• [PROMPT]: Search the entries below for "style". Report each line where it occurs.

(RECORDS FOR THIS EXERCISE Opens)

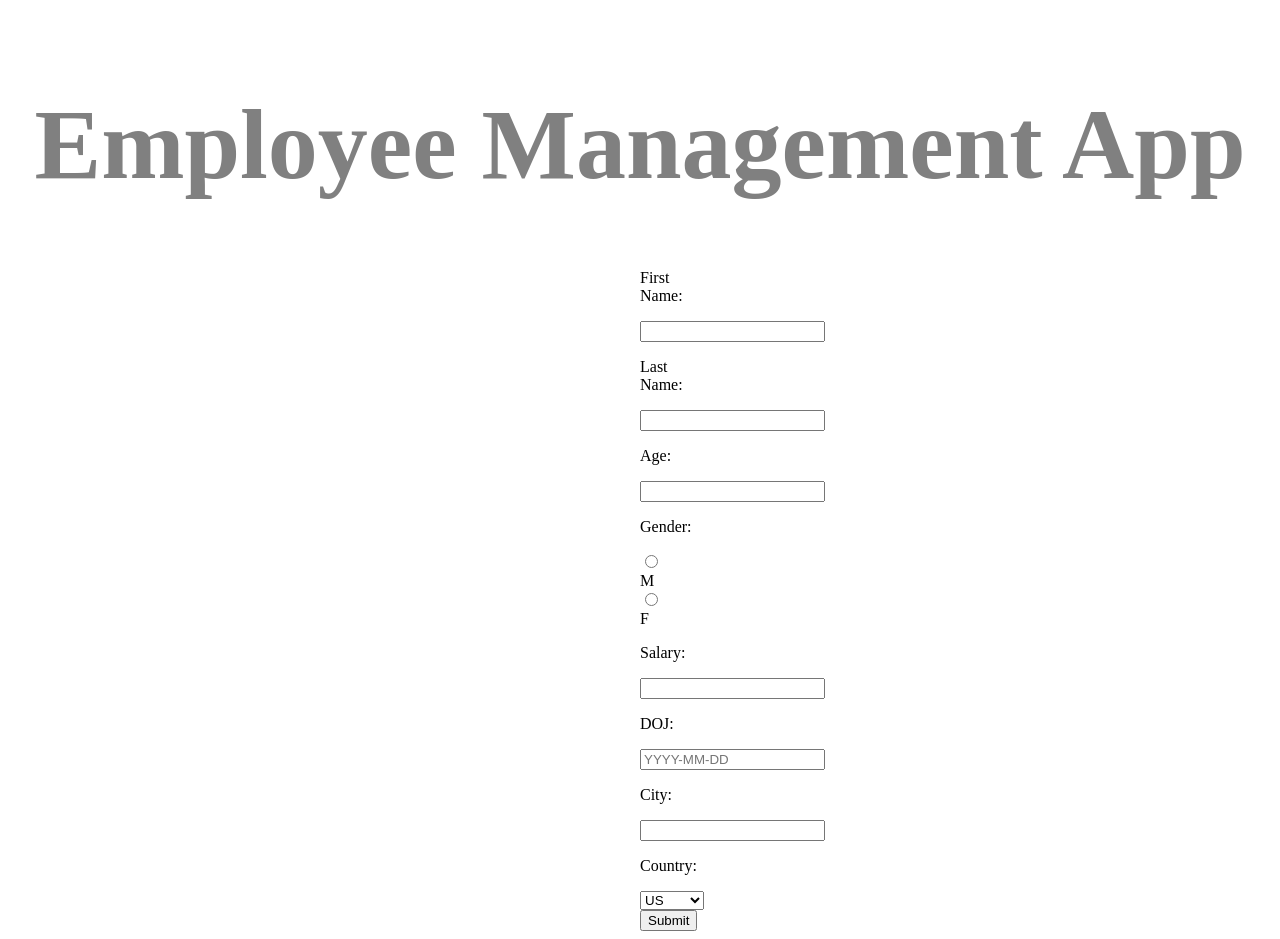
Repository: SaumyaGuptaTechnokrat/Employee_management
Page: http://localhost/Employee/index.jsp
An editor plug-in stored every save of this project. The page is shown before and after the next save, followed by the edit.
The browser window is 1280 px wide. The pictures show the whole page.
The page is served by Tomcat 9.

Above is the page before, as saved 2023-02-10 17:28:27.

After the next save:
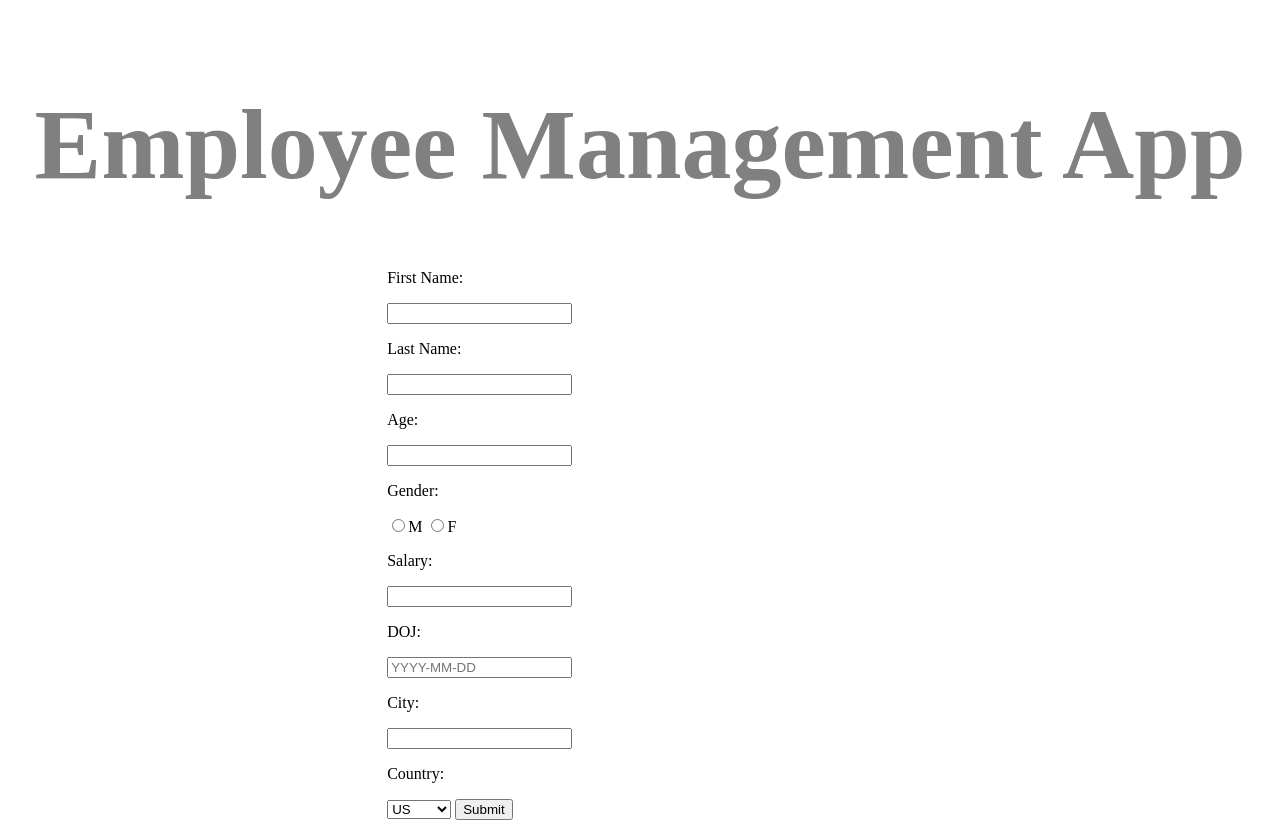
Saved 7 s later.
--- a/Employee/src/main/webapp/index.jsp
+++ b/Employee/src/main/webapp/index.jsp
@@ -9,7 +9,7 @@
 </head>
 <body>
 <h1 style="text-align:center;padding-top:20px;color:gray;font-size:100px;">Employee Management App</h1>
-<div style="margin:0% 50%;">
+<div style="margin:0% 30%;">
 <form action="addRecord.jsp" method="post" >
 
 		<p>First Name:</p><input name="fName" type="text"><br>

(RECORDS FOR THIS EXERCISE Closes)

• [EXERCISE SOLUTION]:
 <h1 style="text-align:center;padding-top:20px;color:gray;font-size:100px;">Employee Management App</h1>
-<div style="margin:0% 50%;">
+<div style="margin:0% 30%;">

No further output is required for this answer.